For each line in the records that contains "body", make a copy.
[[ Data for analysis open ]]
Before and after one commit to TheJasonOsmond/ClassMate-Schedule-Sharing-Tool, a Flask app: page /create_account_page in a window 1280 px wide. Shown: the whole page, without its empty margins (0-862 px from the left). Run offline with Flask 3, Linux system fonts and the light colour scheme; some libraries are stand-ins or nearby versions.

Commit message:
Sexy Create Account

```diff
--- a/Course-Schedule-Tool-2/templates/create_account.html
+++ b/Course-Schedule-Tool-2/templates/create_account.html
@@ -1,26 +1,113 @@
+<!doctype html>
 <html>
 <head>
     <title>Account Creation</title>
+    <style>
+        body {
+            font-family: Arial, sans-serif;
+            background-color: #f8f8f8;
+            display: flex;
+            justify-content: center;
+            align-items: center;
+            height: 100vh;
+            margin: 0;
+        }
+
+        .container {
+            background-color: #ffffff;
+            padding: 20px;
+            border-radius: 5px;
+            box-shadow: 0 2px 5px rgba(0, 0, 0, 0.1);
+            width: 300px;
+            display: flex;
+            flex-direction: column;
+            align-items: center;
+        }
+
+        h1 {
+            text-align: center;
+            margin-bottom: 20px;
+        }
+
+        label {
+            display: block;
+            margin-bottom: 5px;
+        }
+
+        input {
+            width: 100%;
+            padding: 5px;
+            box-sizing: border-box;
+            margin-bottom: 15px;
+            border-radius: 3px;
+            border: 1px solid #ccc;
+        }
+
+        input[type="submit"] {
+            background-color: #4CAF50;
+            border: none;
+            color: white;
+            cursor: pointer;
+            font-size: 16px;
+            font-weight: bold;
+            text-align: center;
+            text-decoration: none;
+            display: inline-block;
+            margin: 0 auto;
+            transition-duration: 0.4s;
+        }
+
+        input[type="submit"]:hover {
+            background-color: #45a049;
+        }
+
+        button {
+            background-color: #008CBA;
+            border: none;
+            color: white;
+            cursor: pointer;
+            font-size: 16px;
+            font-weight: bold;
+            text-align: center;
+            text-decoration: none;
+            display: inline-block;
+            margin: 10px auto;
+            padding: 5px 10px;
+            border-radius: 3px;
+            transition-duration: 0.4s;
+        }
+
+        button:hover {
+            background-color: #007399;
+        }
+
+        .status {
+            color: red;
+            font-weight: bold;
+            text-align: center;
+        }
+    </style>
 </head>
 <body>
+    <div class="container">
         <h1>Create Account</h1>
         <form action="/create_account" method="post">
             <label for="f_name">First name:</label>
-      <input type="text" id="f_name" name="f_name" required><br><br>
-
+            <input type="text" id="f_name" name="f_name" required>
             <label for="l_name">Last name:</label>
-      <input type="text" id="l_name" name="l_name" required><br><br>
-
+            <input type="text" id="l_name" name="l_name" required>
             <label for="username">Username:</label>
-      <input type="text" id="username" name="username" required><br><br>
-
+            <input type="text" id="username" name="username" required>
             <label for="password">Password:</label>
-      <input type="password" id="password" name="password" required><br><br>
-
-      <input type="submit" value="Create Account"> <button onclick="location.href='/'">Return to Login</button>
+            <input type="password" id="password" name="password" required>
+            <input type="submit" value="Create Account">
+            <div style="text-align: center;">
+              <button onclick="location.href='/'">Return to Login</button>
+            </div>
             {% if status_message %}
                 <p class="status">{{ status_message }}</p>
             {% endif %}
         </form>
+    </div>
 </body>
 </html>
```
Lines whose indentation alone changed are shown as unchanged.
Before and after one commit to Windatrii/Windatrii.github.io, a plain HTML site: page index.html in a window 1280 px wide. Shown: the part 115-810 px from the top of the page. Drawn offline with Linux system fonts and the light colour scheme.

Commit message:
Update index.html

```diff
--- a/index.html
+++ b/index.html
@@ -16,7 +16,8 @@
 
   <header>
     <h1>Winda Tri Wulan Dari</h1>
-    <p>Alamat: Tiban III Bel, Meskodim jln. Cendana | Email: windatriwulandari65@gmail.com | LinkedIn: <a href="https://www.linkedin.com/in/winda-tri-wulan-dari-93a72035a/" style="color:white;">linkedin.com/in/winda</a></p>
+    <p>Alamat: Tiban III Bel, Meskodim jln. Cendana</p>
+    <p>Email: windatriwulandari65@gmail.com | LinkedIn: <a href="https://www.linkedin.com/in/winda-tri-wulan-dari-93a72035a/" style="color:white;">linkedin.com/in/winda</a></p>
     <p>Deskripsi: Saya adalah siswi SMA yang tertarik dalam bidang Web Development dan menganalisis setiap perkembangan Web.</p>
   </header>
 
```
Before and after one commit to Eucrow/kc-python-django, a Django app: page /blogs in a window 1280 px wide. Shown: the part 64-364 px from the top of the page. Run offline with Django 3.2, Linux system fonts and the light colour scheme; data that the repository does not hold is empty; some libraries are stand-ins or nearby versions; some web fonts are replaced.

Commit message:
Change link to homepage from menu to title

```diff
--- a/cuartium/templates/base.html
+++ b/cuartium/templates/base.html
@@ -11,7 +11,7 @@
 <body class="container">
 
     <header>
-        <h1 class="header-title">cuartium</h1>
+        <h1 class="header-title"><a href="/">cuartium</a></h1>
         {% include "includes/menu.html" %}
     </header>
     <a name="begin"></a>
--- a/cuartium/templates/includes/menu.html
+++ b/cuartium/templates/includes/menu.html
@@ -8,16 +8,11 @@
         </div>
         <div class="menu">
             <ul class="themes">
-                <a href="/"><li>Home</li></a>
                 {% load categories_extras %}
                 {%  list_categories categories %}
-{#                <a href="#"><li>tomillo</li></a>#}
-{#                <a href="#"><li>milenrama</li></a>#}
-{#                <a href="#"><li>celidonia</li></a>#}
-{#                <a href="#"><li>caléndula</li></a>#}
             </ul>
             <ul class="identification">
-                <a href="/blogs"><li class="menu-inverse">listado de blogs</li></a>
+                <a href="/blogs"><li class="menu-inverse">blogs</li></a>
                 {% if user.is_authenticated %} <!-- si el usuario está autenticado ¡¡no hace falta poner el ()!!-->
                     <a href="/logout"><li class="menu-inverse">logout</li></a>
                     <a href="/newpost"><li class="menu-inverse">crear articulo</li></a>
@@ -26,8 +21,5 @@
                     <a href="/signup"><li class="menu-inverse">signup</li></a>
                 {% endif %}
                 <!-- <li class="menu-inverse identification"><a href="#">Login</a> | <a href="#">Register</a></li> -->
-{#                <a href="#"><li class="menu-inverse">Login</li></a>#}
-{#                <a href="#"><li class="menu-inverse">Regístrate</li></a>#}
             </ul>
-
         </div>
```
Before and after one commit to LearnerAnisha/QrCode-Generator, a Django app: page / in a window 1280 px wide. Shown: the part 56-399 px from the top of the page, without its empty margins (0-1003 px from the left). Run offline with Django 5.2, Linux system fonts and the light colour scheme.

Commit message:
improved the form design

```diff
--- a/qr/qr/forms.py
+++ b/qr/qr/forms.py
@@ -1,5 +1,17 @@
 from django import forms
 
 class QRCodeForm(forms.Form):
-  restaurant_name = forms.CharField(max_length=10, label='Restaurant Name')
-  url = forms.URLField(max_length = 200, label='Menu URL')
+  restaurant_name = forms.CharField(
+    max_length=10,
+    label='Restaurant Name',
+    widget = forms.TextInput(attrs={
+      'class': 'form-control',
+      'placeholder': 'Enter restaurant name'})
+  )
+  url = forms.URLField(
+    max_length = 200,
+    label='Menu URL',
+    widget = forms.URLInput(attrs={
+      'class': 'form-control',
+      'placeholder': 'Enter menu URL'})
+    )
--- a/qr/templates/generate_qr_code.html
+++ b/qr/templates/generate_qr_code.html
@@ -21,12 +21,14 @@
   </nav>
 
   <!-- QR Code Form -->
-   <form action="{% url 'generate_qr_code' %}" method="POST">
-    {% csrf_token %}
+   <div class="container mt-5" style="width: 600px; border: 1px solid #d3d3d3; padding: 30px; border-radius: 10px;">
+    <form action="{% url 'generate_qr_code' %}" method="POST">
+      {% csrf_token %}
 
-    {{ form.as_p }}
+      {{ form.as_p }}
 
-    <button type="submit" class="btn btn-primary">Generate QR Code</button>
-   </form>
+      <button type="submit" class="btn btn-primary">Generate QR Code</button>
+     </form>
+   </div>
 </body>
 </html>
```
[[ Data for analysis closed ]]
● Exercise output
+        body {
 <body>
 </body>
 <body class="container">
 </body>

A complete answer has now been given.